After realizing this was not going to clear up, I was about 5K miles past the warranty. I brought my Prius into your dealership today for reprogramming (since I received a TSB recall, called SSC 50P), and had it all checked out. Repair team captain Ray Prasad told me that it was indeed defective and I would not be covered, and I could have a refurb unit installed for $800 or so, plus tax. I was not happy about this, and so I then had a long conversation with Dave, your shop manager, who explained that because I had not come in for regular service at your dealership, I was not favorably looked upon for an out of-warranty repair of the MFD. I said I did not understand this policy, since I had already given the dealership quite a large sum to purchase the car. He explained that this was essentially irrelevant. He said that good will was dependent upon bringing a car into the dealership for service. (Apparently the good will of brining you $28,000 has very short legs.) Oddly enough, he then went on to explain that actually the dealership lost money doing oil changes because of the labor costs. I explained that I was getting my oil changes for $15 when I supply the Mobil 1 5W-30 that I like to put in my cars, and that even includes a filter, so we were both better off if I got my oil changes elsewhere. I also said that last time I asked for a tire rotation, his shop refused to do it because there was not enough tread on the tires. At that time, I felt pretty rudely treated by Ray, who grilled me about where I was getting my service done, which is another reason I had not returned for regular service, by the way.

I feel I came to Toyota of Berkeley in 2003 in good faith, and paid MSRP for a car I had never even seen before. I did not haggle, or even try. I paid $28,000 cash. This was the first new car I have ever bought. I sold my Nissan 300ZX and Audi 5000 to be able to afford this. Now this car seems has a known defect that was not recalled by Toyota. Maybe Toyota was hoping most failures would happen after the 36K warranty expired. Yet many people seem to be getting a pretty good deal from some Toyota dealerships who admit this manufacturing defect. (I can quickly find more than a few examples on Prius-chat of owners saying they got replacements for either no charge or a few hundred dollars.) But not me. I now have a state-of-the-art hybrid with no navigation system, intermittent radio with limited tuning ability, limited climate controls, and no energy readout.

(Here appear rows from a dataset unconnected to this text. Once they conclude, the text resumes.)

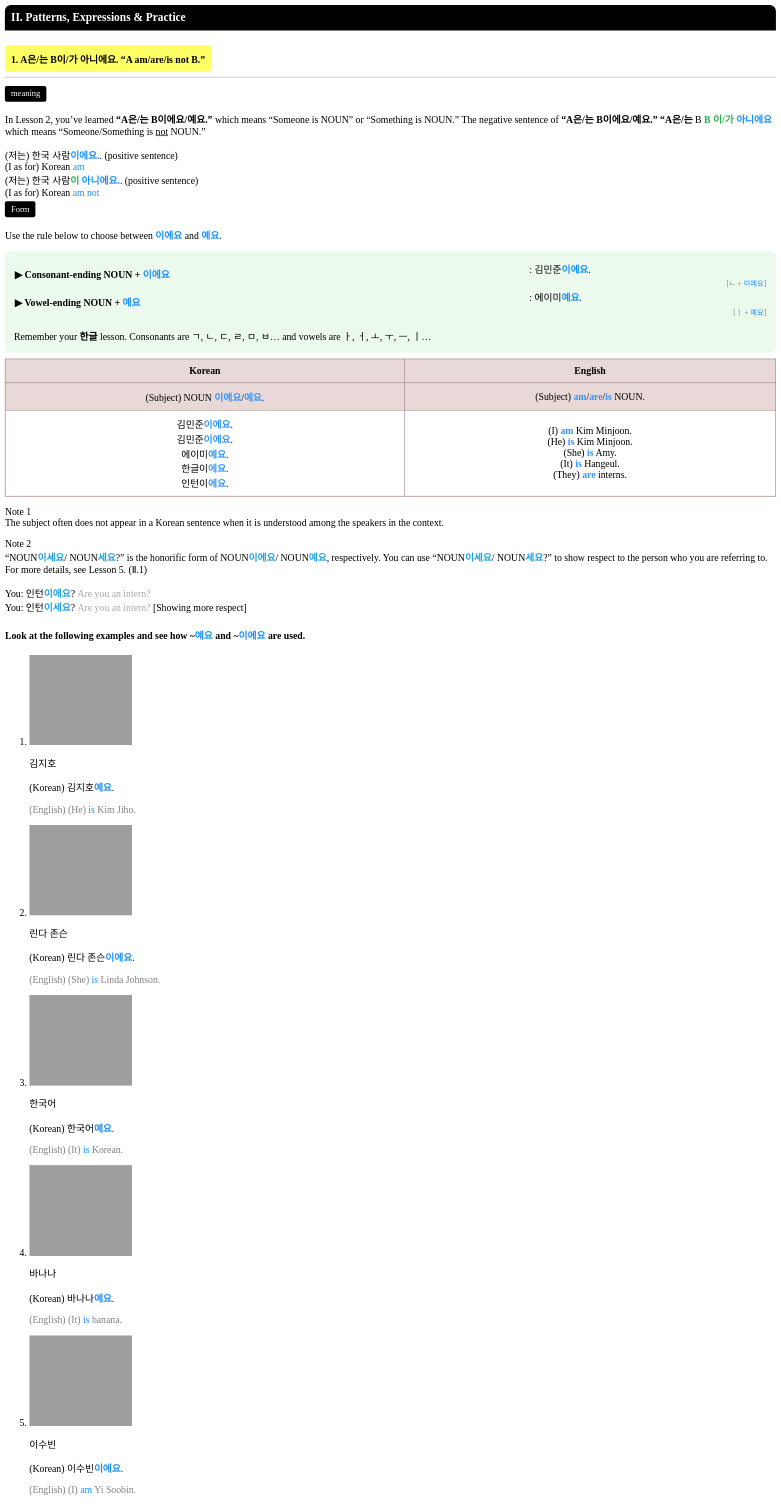
Repository: elliehong89/pineapple-content
Page: 1.anytimekorea/chap3/섹션6.html
An editor plug-in stored every save of this project. The page is shown before and after the next save, followed by the edit.
The browser window is 1280 px wide. The pictures show the whole page, at 61% of full size.
Pictures or frames that could not be fetched are drawn as grey boxes.

Above is the page before, as saved 2025-02-19 18:41:25.

After the next save:
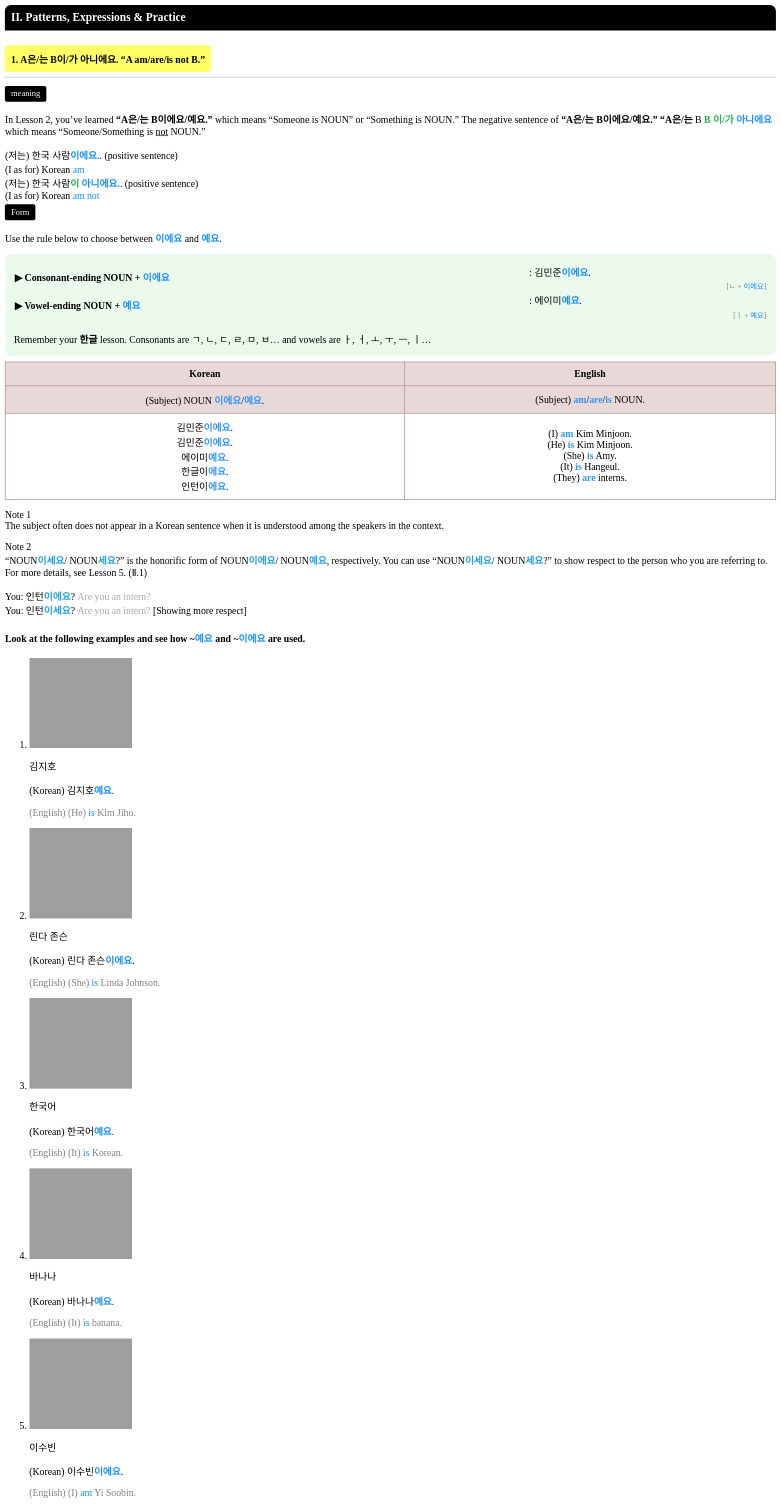
Saved 48 s later.
--- a/1.anytimekorea/chap3/섹션6.html
+++ b/1.anytimekorea/chap3/섹션6.html
@@ -18,7 +18,7 @@
     <span style="color: #1890FF; font-weight: bold;">아니에요</span>
     which means “Someone/Something is <span style="text-decoration: underline;">not</span> NOUN.”
 </p>
-<div style="display: flex; flex-direction: column;">
+<div style="display: flex; flex-direction: column; gap: 5px;">
     <p style="margin: 0; padding: 0;">(저는) 한국 사람<span style="color: #1890FF; font-weight: bold;">이에요.</span>. (positive sentence)</p>
     <p style="margin: 0; padding: 0;">(I as for) Korean <span style="color:#1890FF;">am</span></p>
 </div>
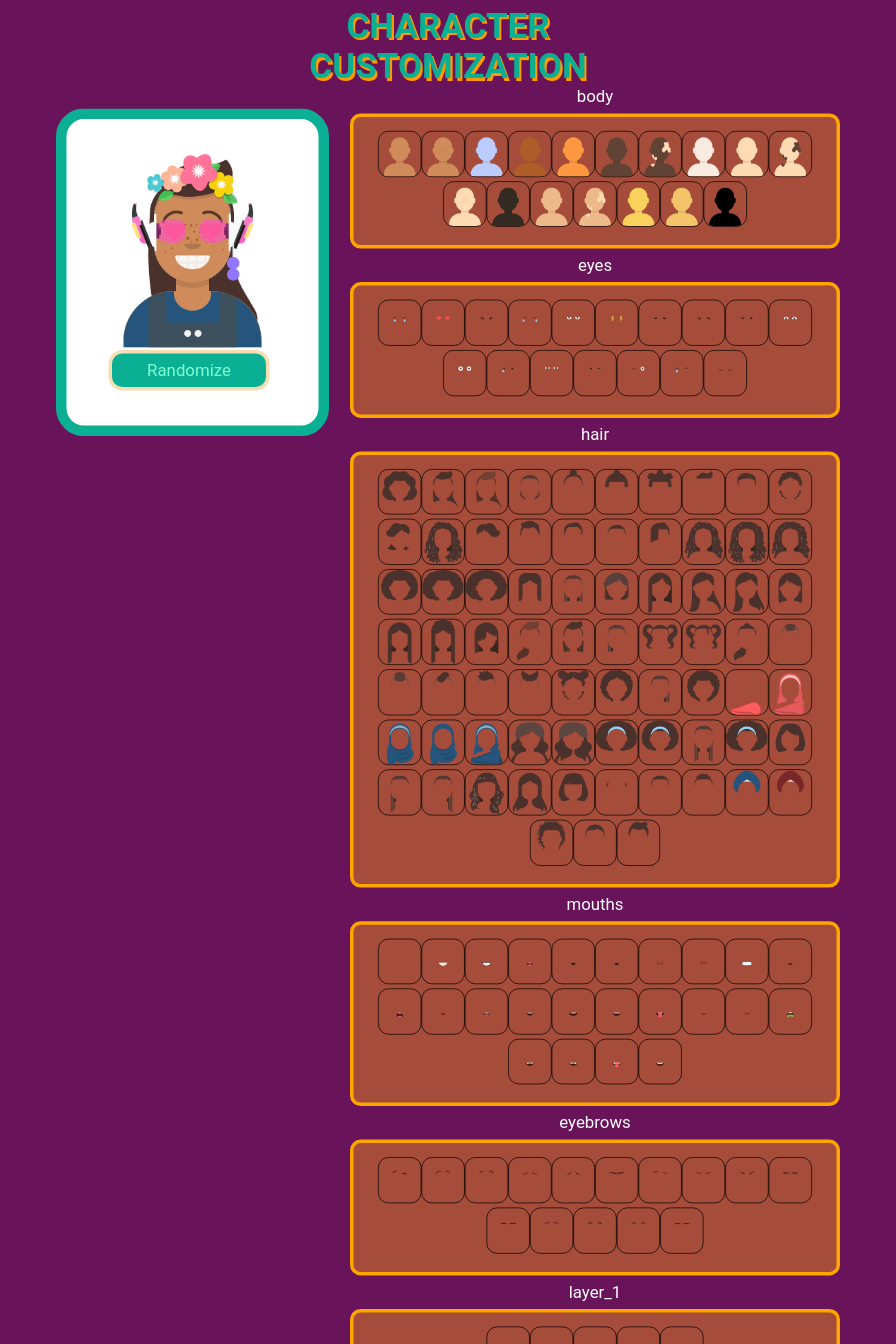
Repository: Kamaric112/react_clothing
Page: /
The author's editor kept a copy of each file at every save. The page is drawn from the files as they stood at one save, then again after the next save.
The browser window is 1280 px wide. The pictures show the part of the page from y = 0 to 1920 px (the page is 3287 px tall), at 70% of full size.
The pointer rests on the first visible `.avatar-wrapper button`.
The project was rebuilt for these pictures with package versions that can differ from the ones it lists, and the page was loaded fresh each time.

Above is the page before, as saved 2022-08-29 21:10:18.

After the next save:
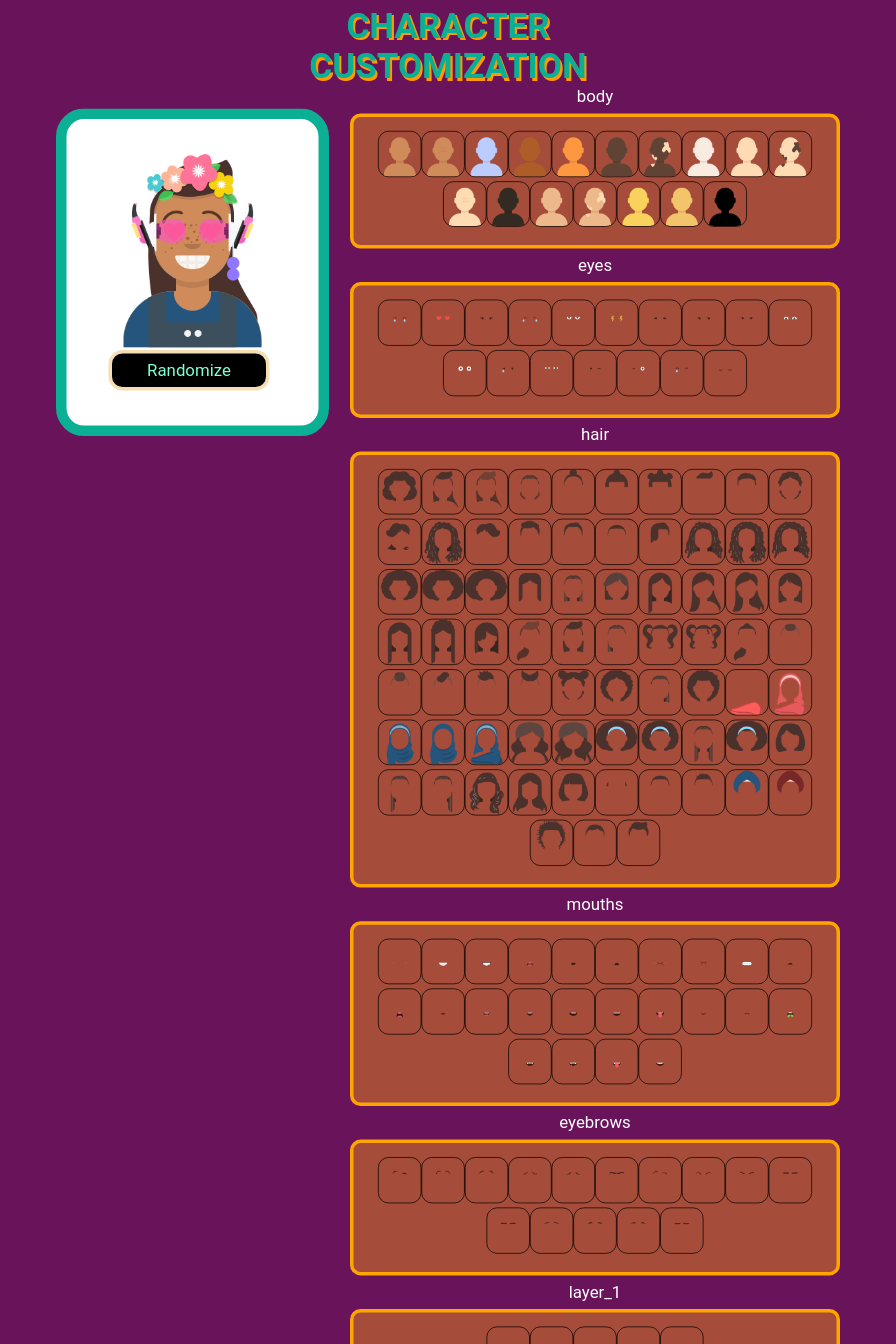
Saved 15 s later.
--- a/src/components/App.css
+++ b/src/components/App.css
@@ -67,7 +67,7 @@ body {
 }
 .avatar-wrapper button:hover {
   cursor: pointer;
-  background-color: #0baf94;
+  background-color: black;
 }
 
 .list-section {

I currently have a blog online at talking about the Prius mostly in positive terms. My 45 technology books are available in over 15 languages (see under Robert Cowart) and have sold over 1 million copies worldwide. I would love to continue to praise the Prius to my readership and those who read my blog. However, this recent development has me wondering whether Toyota’s reputation for reliability might be falling into question. While I applaud Toyota for taking the leadership to research and produce the Prius (which I realize has been a loss leader while the demand for hybrids heats up), I also feel they must own up to electronics design errors, just as computer manufacturers such as Dell and Lenovo have done recently around defective batteries that were well out of warranty. It appears the MFD in the early 2004 Prius was defective from the outset and should be replaced without making disgruntled owners jump through hoops at their dealerships.

I look forward to your reply, and will await it prior to contacting regional or national Toyota Customer Service.


Robert Cowart